The job market is challenging for everyone at the moment, but if you are of a shall we say more ‘mature’ disposition, it is particularly so. Press attention and column inches seem to be focused on the unemployed graduates, the so called ‘Neet’ generation. But what of the older job seekers who have found themselves looking for employment for perhaps the first time in years? They matter too! If you fall into that category or if you know someone who does, these basic tips ought to help – Job Search Tips for the Older Jobseeker.
Update your CV
If you haven’t already done so, make sure that your CV is up to date and is selling you in the best possible light. By sending out a CV that perhaps ‘ages’ you, or does not totally reflect your skills and experience, you are doing yourself a considerable disservice. Update and refresh your CV regularly and of course ensure that you tailor it to suit each job application. Employers and recruiters will make a decision on a CV within a matter of seconds so make sure that yours is not one that goes in the rejected pile. Even if you are not working, do update your CV to include any voluntary work or training or studying you are undertaking, even if you have not yet received a formal qualification.
Keep updating skills
No matter what age you may be, it is really important to continue to update your skills. Keeping abreast of changes in your industry or learning new skills will go a long way towards making you appear even more employable to a prospective employer. Some areas, particularly I.T. are changing so rapidly that continuous and ongoing training is essential. If you are presently claiming benefits, you may be able to undertake courses at considerably reduced rates. Apart from the obvious advantage of the discounted fees, you may perhaps currently have more free time in order to undertake such courses, so it’s wise to make the most of it. Of course there are also a plethora of online courses which you could undertake which again would signify a positive impression to any prospective employer.
It really cannot be stressed enough just how important networking is to any candidate’s job search. Get out there and start connecting with people. Look at your local press, contact your local Chamber of Commerce and see what events are coming up that would be worthwhile attending. The more that you connect with people, employers and peers alike, the more likely you will be to find out about employment opportunities, perhaps before they even get advertised. Of course networking does not only apply to face to face meet ups at events, networking online via social media platforms is critical too. If you’re not already on LinkedIn, Twitter or Facebook, then it’s time to do so. Creating a profile and proactively engaging with prospective employers, former colleagues or key players in your industry or profession is key.
Consider changing careers

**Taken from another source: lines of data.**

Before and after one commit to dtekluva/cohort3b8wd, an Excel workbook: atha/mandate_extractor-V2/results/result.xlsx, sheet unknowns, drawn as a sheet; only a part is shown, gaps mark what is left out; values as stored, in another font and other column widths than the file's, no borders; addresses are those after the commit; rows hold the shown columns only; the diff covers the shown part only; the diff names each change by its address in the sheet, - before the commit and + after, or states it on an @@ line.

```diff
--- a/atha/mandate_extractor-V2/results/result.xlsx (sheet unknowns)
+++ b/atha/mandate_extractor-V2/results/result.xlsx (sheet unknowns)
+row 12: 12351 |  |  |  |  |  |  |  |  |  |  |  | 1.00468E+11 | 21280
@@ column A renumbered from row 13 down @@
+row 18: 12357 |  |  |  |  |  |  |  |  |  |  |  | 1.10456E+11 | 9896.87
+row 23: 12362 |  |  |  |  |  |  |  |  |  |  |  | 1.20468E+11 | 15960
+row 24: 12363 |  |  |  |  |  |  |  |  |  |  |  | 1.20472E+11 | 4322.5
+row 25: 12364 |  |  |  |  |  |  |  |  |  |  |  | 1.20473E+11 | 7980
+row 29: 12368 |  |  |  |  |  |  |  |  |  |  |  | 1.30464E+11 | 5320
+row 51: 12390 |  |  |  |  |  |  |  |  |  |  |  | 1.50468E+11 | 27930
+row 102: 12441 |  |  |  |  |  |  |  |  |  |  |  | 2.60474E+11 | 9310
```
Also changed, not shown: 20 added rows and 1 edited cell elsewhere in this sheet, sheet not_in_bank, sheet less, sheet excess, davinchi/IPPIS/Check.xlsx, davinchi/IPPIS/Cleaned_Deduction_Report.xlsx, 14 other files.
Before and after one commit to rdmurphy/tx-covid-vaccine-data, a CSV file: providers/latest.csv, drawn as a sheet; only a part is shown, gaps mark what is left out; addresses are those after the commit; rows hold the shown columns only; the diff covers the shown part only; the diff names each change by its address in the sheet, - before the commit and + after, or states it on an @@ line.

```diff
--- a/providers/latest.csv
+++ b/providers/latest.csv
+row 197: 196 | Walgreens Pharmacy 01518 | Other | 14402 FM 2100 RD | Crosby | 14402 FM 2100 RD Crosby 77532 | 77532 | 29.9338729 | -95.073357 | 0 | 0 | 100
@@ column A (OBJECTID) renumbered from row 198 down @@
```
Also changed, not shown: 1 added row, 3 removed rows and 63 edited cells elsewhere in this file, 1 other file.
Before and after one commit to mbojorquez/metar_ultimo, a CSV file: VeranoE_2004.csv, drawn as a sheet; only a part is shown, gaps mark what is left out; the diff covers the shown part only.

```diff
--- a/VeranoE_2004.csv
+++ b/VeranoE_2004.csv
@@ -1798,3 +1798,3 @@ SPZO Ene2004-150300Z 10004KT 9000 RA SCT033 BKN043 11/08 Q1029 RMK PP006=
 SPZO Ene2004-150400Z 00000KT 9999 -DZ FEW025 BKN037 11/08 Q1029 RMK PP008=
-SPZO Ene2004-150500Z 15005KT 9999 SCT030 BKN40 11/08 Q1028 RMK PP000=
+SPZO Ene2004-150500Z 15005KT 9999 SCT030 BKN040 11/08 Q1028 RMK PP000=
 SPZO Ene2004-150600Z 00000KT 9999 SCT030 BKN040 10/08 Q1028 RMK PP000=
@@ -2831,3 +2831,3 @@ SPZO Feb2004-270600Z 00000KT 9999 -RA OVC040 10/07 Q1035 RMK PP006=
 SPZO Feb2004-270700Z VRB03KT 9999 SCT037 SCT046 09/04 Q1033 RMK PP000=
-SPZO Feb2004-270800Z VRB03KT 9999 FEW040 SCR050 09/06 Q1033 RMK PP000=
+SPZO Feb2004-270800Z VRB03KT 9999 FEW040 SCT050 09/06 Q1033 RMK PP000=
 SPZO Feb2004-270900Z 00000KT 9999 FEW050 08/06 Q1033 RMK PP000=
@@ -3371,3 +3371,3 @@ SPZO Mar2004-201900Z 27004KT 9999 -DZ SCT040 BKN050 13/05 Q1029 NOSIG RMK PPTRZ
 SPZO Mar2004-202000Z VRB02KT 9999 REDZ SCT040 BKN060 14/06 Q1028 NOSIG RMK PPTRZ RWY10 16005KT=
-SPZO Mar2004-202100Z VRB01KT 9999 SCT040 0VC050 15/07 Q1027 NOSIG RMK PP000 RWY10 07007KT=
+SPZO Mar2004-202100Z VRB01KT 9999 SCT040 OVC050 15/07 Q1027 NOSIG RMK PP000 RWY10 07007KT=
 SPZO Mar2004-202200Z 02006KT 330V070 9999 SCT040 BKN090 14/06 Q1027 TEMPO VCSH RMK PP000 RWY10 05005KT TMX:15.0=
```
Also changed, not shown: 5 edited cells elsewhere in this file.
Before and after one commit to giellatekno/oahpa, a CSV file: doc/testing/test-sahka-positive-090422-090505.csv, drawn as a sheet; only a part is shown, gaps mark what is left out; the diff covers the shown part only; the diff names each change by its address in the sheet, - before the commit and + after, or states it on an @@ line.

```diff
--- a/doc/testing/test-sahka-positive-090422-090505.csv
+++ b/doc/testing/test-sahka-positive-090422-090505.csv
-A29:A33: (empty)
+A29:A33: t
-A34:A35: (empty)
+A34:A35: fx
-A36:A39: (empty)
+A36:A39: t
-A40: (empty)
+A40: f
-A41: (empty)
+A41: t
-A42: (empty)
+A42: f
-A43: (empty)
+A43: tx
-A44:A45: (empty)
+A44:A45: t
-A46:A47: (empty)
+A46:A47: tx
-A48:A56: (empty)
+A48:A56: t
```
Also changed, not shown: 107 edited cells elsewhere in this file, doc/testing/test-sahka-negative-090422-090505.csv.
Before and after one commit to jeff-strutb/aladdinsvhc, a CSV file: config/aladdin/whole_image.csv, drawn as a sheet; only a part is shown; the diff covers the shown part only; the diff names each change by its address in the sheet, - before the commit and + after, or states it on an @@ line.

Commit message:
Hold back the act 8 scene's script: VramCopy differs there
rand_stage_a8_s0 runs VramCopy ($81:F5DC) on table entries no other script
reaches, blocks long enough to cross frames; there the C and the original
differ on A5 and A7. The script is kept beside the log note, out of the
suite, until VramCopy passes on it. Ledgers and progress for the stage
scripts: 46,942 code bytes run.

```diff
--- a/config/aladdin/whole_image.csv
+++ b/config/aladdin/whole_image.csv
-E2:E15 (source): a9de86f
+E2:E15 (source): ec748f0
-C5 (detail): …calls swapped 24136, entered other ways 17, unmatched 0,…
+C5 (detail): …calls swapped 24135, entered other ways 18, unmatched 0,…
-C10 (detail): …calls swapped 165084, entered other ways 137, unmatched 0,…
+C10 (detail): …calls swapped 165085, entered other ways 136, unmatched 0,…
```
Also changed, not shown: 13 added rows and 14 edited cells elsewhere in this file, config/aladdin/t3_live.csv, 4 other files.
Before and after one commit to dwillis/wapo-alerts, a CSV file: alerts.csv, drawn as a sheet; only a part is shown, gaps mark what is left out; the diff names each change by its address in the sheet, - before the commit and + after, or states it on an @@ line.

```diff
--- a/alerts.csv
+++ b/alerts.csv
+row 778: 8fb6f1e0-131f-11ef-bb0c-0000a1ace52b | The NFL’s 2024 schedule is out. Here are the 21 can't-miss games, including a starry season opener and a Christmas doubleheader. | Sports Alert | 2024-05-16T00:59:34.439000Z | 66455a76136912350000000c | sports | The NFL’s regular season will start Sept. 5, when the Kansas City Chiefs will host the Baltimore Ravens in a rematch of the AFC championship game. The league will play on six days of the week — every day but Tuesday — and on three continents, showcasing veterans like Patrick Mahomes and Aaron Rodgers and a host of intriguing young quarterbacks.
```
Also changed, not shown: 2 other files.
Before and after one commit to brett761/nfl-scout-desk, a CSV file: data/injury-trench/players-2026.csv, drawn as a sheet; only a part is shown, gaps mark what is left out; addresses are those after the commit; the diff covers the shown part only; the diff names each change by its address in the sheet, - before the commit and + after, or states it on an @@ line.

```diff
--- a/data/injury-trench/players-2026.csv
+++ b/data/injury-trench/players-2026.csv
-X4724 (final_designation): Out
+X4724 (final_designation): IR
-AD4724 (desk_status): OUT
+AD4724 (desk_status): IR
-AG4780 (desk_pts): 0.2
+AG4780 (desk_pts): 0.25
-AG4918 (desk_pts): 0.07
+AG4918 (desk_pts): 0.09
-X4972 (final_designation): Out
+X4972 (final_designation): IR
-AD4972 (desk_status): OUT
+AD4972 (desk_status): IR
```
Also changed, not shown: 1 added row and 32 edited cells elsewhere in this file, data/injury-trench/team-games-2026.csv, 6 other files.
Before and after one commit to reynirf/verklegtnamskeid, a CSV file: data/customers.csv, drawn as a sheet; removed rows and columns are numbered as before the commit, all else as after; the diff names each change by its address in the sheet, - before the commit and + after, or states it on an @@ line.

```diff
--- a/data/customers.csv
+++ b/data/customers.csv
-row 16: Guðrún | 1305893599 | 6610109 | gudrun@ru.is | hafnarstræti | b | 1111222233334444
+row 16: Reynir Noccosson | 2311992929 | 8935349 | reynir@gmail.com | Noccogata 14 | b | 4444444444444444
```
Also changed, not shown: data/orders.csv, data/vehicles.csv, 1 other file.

If you have only ever worked in one sector or area, it may seem quite a daunting option to change career, however it may prove to be both beneficial and in some cases, essential. If for example, your particular industry has suffered badly in the downturn, you may have no choice but to look at other areas. Take some time however to think about what you would really like to do. Will that new career require you to retrain? If so, are there any schemes available to you that would provide the required training? What skills do you already possess that are transferable? Check out our previous post on what exactly transferable skills are. If you are considering a career a world away from what you have done before, do get some proper advice. Speak to a professional careers adviser or to someone from that industry or sector and see what they believe would be the best route for you. You may not necessarily have to start at entry level, it all depends of course on both the sector you choose and the level of your existing skills and experience.
Consider Temporary or Contract Posts
If you have only ever worked in permanent positions, undertaking a temporary role may seem far from ideal. The reality is however that temporary work may be much easier to come by and in the current climate, is not looked upon in a negative light by any employer. You may be able to pick up short term contract positions or perhaps even undertake freelance work, depending on your background. Such roles can be beneficial to keeping you ‘in the game’ as it were, expanding and diversifying your experience, keeping you economically active and of course may on occasion lead to permanent job offers. In essence, don’t restrict yourself to only searching for permanent positions – widen your horizons and in turn you increase your potential job opportunities.
We hope that these Job Search Tips for the Older Jobseeker help. Got any others you’d like to share? Why not let us know via the comments section below.